This is a brilliant British movie from 1976 about a teenaged boy, Jonathan, without a father who is identified with the sea, restless, full of emotion and untameable. He is confused and frustrated as most adolescents are, desperate to move into the exciting life of an adult and find his own way, discover who he really is.
This is a brilliant British movie from 1976 about a teenaged boy, Jonathan, without a father who is identified with the sea, restless, full of emotion and untameable. He is confused and frustrated as most adolescents are, desperate to move into the exciting life of an adult and find his own way, discover who he really is. Still suffering fro the traumatic loss of his father, he has developed a very unhealthy oedipal fascination with his mother Anne (Sarah Miles).
Anne meets a charismatic American sailor, Jim (played by Kris Kristofferson) and falls very deeply in love with him. At first, Jonathan is mesmerised by Jim and looks up to him as a new role model and replacement father figure but as Jim and Anne become more and more involved with each other, Jonathan’s repressed desires turn to anger and a desire to destroy the relationship and he turns to the sadistic and nihilistic leader of a small gang that he has entered, Chief, to aid him in his dark and disturbing quest.
Adapted from a novel by controversial Japanese writer Yukio Mishima, The Sailor Who Fell From Grace With The Sea is a powerful and emotional tale, never spelling out it’s themes too directly but allowing the viewer to place their own interpretation on events. The descent of the children into a strange insanity is portrayed in a series of graphic and hard to watch sequences, including the mutilation and dissection of a cat as part of a lecture on existence, and these scenes of horror are beautifully counterpointed by the 100% believable and sexual relationship between Anne and Jim. Laced with metaphor and poetic imagery, the script, adapted by the director Lewis John Carlino makes the sea itself almost an extra character and the cinematography offers views of the Devon location that are breathtakingly beautiful in their own right yet never fail to serve the script’s intentions.
The cast are just excellent. Both Sarah Miles and Kris Kristofferson excel in their roles and Jonathan Khan as the tortured and confused Jonathan is stunning, one of those rare child actors who can be totally believable.
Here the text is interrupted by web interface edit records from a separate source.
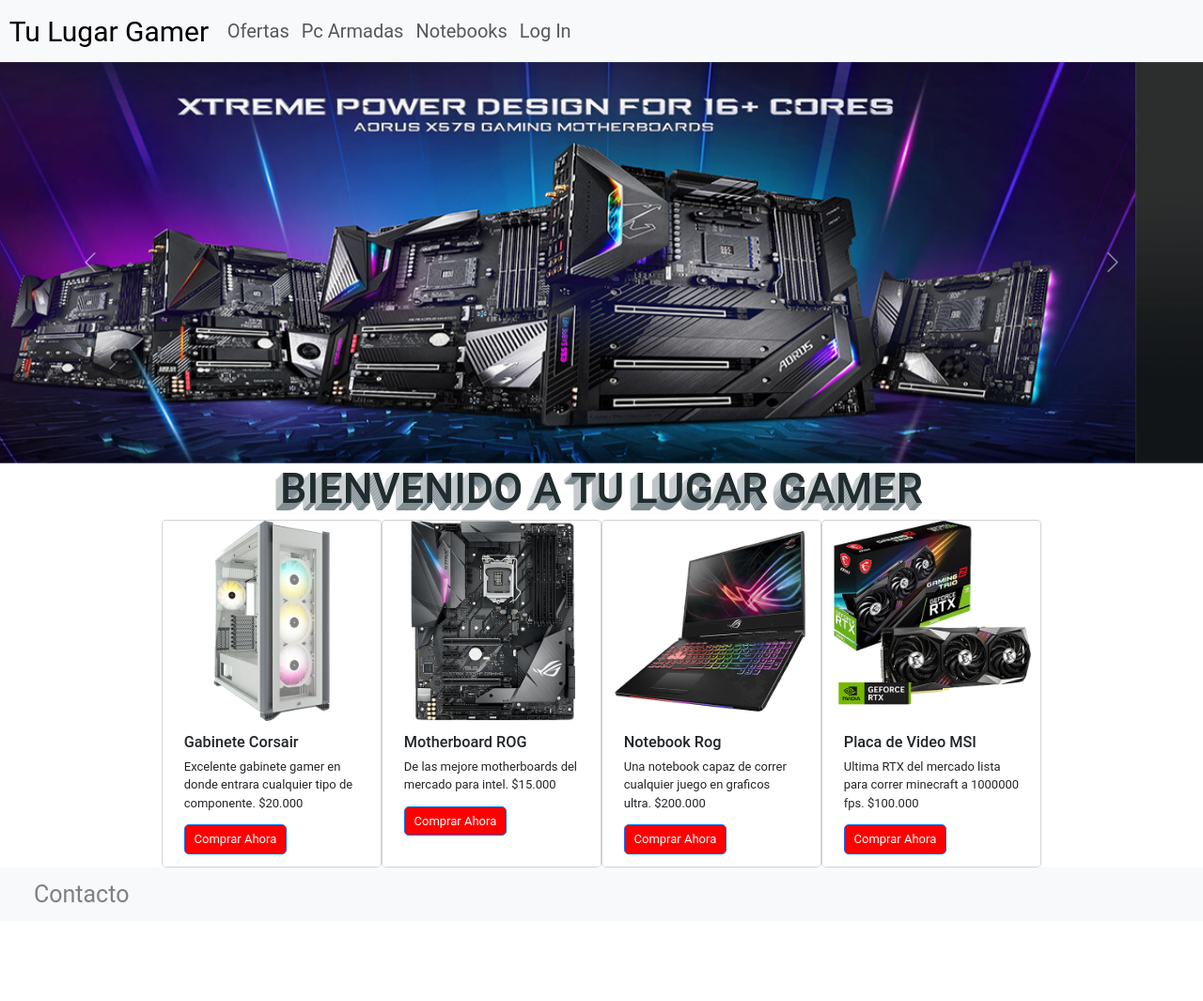
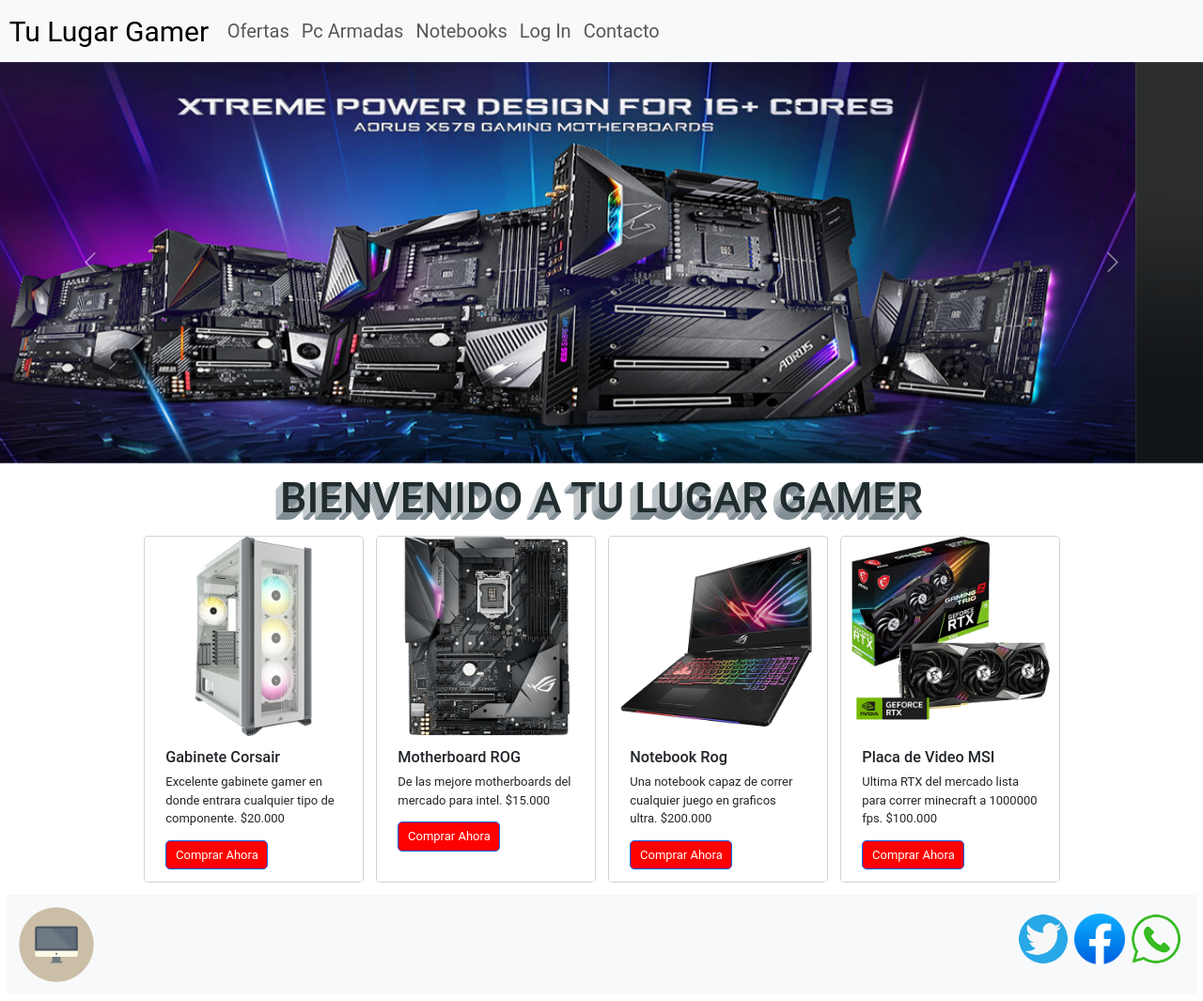
Before and after one commit to Shiroxriven/Entrega-Final, a website: page index.html in a window 1280 px wide. Shown: the whole page at 94% size. Before the commit the page ends 980 px from the top, so only its background shows below. Drawn offline with nearby package versions, Linux system fonts and the light colour scheme.

Commit message:
footer fix

```diff
--- a/index.html
+++ b/index.html
@@ -31,6 +31,9 @@
                   </li>
                   <li class="nav-item">
                     <a class="nav-link" href="pages/log_in.html">Log In</a>
+                  </li>
+                  <li class="nav-item">
+                    <a class="nav-link" href="pages/contacto.html">Contacto</a>
                   </li>
                 </ul>
               </div>
@@ -66,7 +69,7 @@
               <h2 class="titulos">BIENVENIDO A TU LUGAR GAMER</h2>
           </div>
           <div class="row justify-content-center">
-          <div class="card col-12 col-sm-6 col-lg-4" style="width: 18rem;">
+          <div class="card m-2 col-12 col-sm-6 col-lg-4" style="width: 18rem;">
             <img src="assets/Gabinete1.png" class="card-img-top" alt="Gabinete">
             <div class="card-body">
               <h5 class="card-title">Gabinete Corsair</h5>
@@ -74,7 +77,7 @@
               <a href="#" class="btn btn-primary">Comprar Ahora</a>
             </div>
           </div>
-          <div class="card col-12 col-sm-6 col-lg-4" style="width: 18rem;">
+          <div class="card m-2 col-12 col-sm-6 col-lg-4" style="width: 18rem;">
             <img src="assets/Motherboard Rog1.png" class="card-img-top" alt="motherrog">
             <div class="card-body">
               <h5 class="card-title">Motherboard ROG</h5>
@@ -82,7 +85,7 @@
               <a href="#" class="btn btn-primary">Comprar Ahora</a>
             </div>
           </div>
-          <div class="card col-12 col-sm-6 col-lg-4" style="width: 18rem;">
+          <div class="card m-2 col-12 col-sm-6 col-lg-4" style="width: 18rem;">
             <img src="assets/Notebook rog1.png" class="card-img-top" alt="notebook">
             <div class="card-body">
               <h5 class="card-title">Notebook Rog</h5>
@@ -90,7 +93,7 @@
               <a href="#" class="btn btn-primary">Comprar Ahora</a>
             </div>
           </div>
-          <div class="card col-12 col-sm-6 col-lg-4" style="width: 18rem;">
+          <div class="card m-2 col-12 col-sm-6 col-lg-4" style="width: 18rem;">
             <img src="assets/Placa de video1.png" class="card-img-top" alt="nvidiaplaca">
             <div class="card-body ">
               <h5 class="card-title">Placa de Video MSI</h5>
@@ -100,12 +103,26 @@
           </div>
         </div>
     </main>
-    <footer>
-        <nav class="footer d-flex align-items-center justify-content-between">
-            <ul class="m-0 d-flex justify-content-end">
-                <li><a href="pages/contacto.html">Contacto</a></li>
-            </ul>
-        </nav>
+    <footer class="footer d-flex align-items-center p-3 m-2">
+        <div class="logofooter">
+          <img src="/assets/Icono web.png" alt="logo">
+        </div>
+        <div class="redes">
+          <ul class="d-flex justify-content-end">
+            <li>
+              <a href="#"></a>
+              <img src="/assets/twittericon.png" alt="twitter">
+            </li>
+            <li>
+              <a href="#"></a>
+              <img src="/assets/facebookicon.png" alt="facebook">
+            </li>
+            <li>
+              <a href="#"></a>
+              <img src="/assets/wspicon.png" alt="whatsapp">
+            </li>
+          </ul>
+        </div>
     </footer>
     <script src="https://cdn.jsdelivr.net/npm/bootstrap@5.3.0-alpha2/dist/js/bootstrap.bundle.min.js" integrity="sha384-qKXV1j0HvMUeCBQ+QVp7JcfGl760yU08IQ+GpUo5hlbpg51QRiuqHAJz8+BrxE/N" crossorigin="anonymous"></script>
 </body>
--- a/scss/_footer.scss
+++ b/scss/_footer.scss
@@ -1,17 +1,21 @@
 .footer {
+    flex-direction: row;
     background-color: #f8f9fa;
     ul{
     list-style: none;
-}
-    li a {
-        display: block;
-        text-decoration: none;
-        font-family: $Family;
-        color: grey;
-        font-size: 25px;
-        padding: 10px;
-        &:hover{
-            color: black;
+    }
+    .logofooter{
+        width: 20%;
+        img{
+            max-width: 80px;
+        }
+    }
+    .redes{
+        width: 80%;
+        ul>li>img{
+            max-width: 60px;
+            padding: 3px;
+            cursor: pointer;
         }
     }
 }
--- a/scss/style.scss
+++ b/scss/style.scss
@@ -2,6 +2,9 @@
     padding: 0;
     margin: 0;
     box-sizing: border-box;
+}
+img{
+    max-width: 100%;
 }
 
 $Family:  'Roboto', sans-serif;
@@ -14,7 +17,8 @@
 
 
 .titulos{
-    font-size: 30px;
+    font-size: 60px;
+    padding-top: 10px;
     text-align: center;
     font-family: $Family;
     color: #202c2d;
```
Also changed, not shown: pages/contacto.html (+24 -7 lines), pages/log_in.html (+24 -7 lines), pages/notebooks.htm (+24 -7 lines), pages/ofertas.html (+24 -7 lines), pages/pc_armadas.html (+25 -7 lines), assets/facebookicon.png (added), assets/twittericon.png (added), assets/wspicon.png (added), css/style.css, 1 other file.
This is an intelligent and artful film, one that doesn’t talk down to the audience for a moment. Definitely one to see, I cannot praise it highly enough.